We may achieve the best contrasts by the following methods. Pigmented dope for the fuselage and rudder gives best visibility against the ground, buildings, and vegetation. The color giving best possible contrast here is orange. Reds, unless very light, are poor in conditions of dim light, and yellows fade into hazy backgrounds easily. Transparent dyed dope for the wing and stab allow the plane to "light up" when overhead in direct sunlight, giving excellent light-on-dark visibility.
Orange, light red and also dark yellow do about equally well here, but since these surfaces are also the ones seen when searching for the model by air, orange again takes preference.
If transparent dyed dope is not available in your "locality it can be made by dissolving ordinary household dye in acetone and adding it to clear dope. Fluorescent dyed dope is many times as bright as any other finish and if used on the entire ship nothing could be better, but the cost is prohibitive and it fades readily. It may be used on leading edges to increase visibility when a small front profile is presented to the viewer, but if the model's circling rate is high enough the 10-second o.o.s. rule makes up for low visibility in this position.
Metal foil with high gloss finishes can give occasional flashes of very high brightness for almost unlimited visibility, but it is not reliable due to the narrow "beams" of light reflected and of course .is good only in direct sunlight. A high gloss also improves the brightness of colored finishes and should always be used.
There are a few factors that are concerned with the viewer and not the model that are of considerable help. If the size of the viewer's pupil is less than about 2.3 mm. due to a bright day, visual acuity will decrease due to diffraction of the light entering. the eye. Dark glasses of good quality will allow the pupil to become larger, resulting in better ability to see objects on the threshold of visibility. You may find that it will pay dividends in longer flights recorded before o.o.s. to loan the timer your sunglasses. A visored cap can also increase visual acuity for the same reason, and in addition reduce glare from dust on one's glasses, and to a lesser degree, glare from scattered light within the eye itself.

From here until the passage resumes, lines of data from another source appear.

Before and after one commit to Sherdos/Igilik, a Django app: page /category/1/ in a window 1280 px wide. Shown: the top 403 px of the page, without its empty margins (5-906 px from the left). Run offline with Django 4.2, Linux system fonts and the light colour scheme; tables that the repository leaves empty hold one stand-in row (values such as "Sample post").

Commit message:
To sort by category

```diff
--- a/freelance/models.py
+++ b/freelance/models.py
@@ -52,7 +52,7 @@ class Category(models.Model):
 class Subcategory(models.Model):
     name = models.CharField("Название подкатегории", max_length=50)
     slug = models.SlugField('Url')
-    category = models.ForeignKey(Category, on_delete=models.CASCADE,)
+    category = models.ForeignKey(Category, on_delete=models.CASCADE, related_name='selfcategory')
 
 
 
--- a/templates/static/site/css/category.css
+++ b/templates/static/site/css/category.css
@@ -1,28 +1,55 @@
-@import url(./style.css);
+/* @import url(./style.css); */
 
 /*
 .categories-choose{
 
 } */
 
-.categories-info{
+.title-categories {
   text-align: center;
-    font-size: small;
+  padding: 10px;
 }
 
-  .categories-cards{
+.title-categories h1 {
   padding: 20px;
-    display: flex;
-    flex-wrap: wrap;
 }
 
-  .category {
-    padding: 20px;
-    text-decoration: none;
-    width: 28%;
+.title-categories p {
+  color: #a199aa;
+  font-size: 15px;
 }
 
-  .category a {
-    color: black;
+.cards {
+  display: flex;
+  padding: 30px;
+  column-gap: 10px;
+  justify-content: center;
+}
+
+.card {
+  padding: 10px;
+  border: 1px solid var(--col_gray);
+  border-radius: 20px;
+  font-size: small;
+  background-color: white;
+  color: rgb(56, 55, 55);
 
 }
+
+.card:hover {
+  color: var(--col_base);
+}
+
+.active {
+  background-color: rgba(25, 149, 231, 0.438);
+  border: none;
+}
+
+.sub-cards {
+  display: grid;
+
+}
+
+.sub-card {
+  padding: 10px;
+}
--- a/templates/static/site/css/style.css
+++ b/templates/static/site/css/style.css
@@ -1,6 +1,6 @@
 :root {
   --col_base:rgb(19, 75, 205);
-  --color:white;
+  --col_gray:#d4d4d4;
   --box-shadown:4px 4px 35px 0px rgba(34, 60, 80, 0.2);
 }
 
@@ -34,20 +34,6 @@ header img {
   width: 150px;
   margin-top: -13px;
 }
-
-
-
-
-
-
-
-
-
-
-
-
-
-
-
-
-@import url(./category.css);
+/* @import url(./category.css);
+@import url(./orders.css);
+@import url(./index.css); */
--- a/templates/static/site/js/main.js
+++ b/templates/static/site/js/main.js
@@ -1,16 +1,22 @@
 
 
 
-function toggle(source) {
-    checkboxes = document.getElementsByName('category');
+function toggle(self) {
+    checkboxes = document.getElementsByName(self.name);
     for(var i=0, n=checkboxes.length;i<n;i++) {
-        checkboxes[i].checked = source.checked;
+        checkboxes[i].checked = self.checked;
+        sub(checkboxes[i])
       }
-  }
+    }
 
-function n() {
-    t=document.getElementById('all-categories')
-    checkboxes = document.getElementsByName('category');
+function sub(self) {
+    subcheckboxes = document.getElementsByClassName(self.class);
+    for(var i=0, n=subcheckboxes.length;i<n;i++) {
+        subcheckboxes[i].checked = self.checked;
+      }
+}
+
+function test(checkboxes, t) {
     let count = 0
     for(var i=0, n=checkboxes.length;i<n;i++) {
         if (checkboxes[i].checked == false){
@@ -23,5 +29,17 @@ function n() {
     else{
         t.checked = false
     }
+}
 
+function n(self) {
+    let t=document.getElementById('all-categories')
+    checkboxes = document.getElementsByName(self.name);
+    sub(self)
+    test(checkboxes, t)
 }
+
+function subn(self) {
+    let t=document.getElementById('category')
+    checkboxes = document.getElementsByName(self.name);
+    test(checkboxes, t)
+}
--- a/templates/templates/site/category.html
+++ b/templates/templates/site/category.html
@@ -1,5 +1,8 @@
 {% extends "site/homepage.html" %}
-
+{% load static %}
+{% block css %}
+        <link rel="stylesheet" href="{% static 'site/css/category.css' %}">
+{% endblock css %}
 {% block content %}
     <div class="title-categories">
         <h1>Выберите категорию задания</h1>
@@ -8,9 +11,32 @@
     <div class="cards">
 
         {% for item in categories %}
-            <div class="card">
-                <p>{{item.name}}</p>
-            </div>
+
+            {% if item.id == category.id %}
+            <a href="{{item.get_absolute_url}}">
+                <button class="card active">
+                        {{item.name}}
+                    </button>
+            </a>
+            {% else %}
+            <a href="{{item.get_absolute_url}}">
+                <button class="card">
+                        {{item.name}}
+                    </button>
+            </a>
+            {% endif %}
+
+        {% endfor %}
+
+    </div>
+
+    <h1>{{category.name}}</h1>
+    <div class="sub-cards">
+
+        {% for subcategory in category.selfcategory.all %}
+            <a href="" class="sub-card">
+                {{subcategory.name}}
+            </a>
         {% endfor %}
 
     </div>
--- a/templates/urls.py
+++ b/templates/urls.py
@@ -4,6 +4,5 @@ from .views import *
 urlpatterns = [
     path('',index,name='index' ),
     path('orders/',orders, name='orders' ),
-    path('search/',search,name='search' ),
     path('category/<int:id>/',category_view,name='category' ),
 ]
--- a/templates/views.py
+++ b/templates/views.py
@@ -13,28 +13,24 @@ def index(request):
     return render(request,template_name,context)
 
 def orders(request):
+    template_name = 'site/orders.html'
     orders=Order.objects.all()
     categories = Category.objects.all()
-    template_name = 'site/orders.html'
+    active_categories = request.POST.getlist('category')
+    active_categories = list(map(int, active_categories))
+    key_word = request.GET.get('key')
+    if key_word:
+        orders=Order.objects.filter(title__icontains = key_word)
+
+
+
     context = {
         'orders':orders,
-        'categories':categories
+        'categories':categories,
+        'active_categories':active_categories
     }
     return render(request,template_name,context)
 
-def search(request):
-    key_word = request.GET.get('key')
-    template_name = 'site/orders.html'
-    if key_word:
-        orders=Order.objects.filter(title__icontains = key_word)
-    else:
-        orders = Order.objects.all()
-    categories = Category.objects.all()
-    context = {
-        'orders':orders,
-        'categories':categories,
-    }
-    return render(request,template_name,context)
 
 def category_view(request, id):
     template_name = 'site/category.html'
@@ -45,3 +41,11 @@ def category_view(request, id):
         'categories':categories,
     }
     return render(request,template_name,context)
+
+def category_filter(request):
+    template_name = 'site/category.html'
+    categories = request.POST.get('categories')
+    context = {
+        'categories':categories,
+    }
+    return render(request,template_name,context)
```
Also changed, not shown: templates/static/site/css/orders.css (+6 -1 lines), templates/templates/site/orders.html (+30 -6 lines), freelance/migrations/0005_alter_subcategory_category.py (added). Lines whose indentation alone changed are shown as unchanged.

Summing up, then, we find that orange is the best all-around color for good visibility. It should be used in opaque pigmented form for the fuselage and rudder and in a transparent deeply dyed form for the wing and stab. A glossy waxed finish on both will increase "flash" visibility and apparent brightness of the color.
Proper use of color can make a very real difference in the flight times recorded for your ships. Try it and see how it will. help bring you into the winner's circle!
Posted April 5, 2014